Task prompt: Would you please copy every line from the records that contains the word "exams"?
######
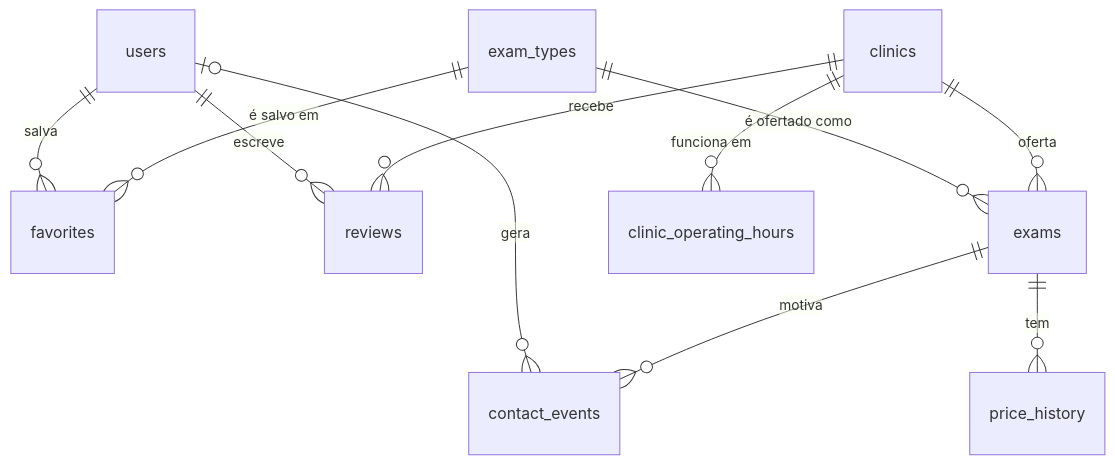
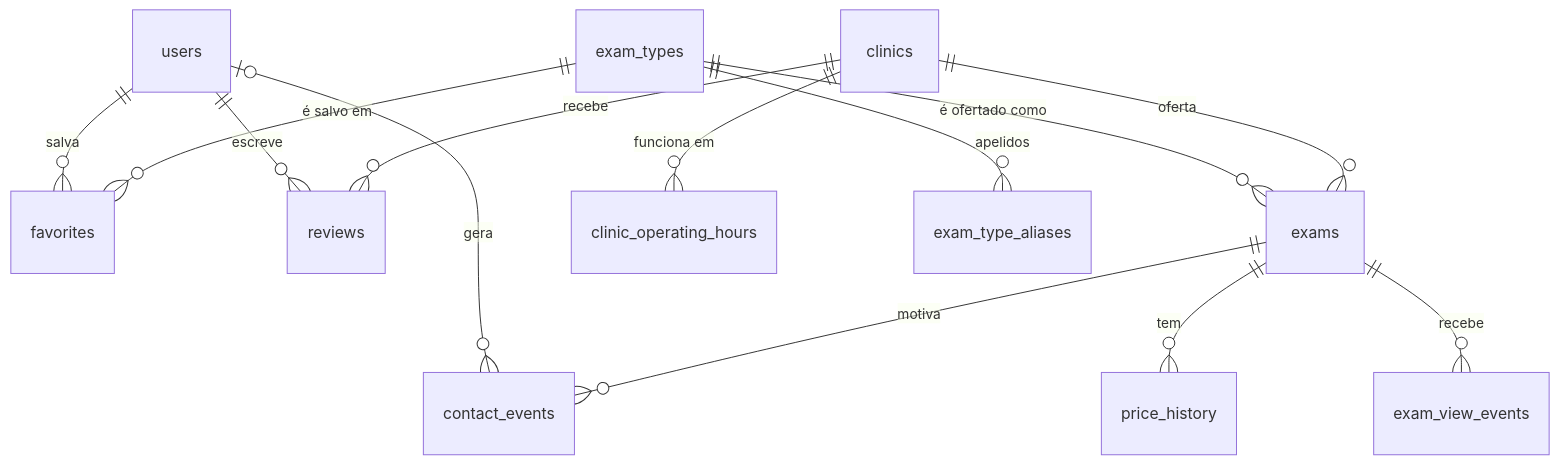
The diagram in README.md (MarcioFerreiraL/clinics-backend), drawn with Mermaid before and after one commit. The commit also changed other lines of this file and 12 other files, not shown here.

````diff
--- a/README.md
+++ b/README.md
@@ -104,13 +107,15 @@
 ```mermaid
 erDiagram
     users ||--o{ favorites : salva
     users ||--o{ reviews : escreve
     users |o--o{ contact_events : gera
     exam_types ||--o{ exams : "é ofertado como"
     exam_types ||--o{ favorites : "é salvo em"
     clinics ||--o{ exams : oferta
     clinics ||--o{ reviews : recebe
     clinics ||--o{ clinic_operating_hours : "funciona em"
     exams ||--o{ price_history : tem
     exams ||--o{ contact_events : motiva
+    exams ||--o{ exam_view_events : recebe
+    exam_types ||--o{ exam_type_aliases : apelidos
 ```
````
######
Answer to the problem:
     exam_types ||--o{ exams : "é ofertado como"
     clinics ||--o{ exams : oferta
     exams ||--o{ price_history : tem
     exams ||--o{ contact_events : motiva
+    exams ||--o{ exam_view_events : recebe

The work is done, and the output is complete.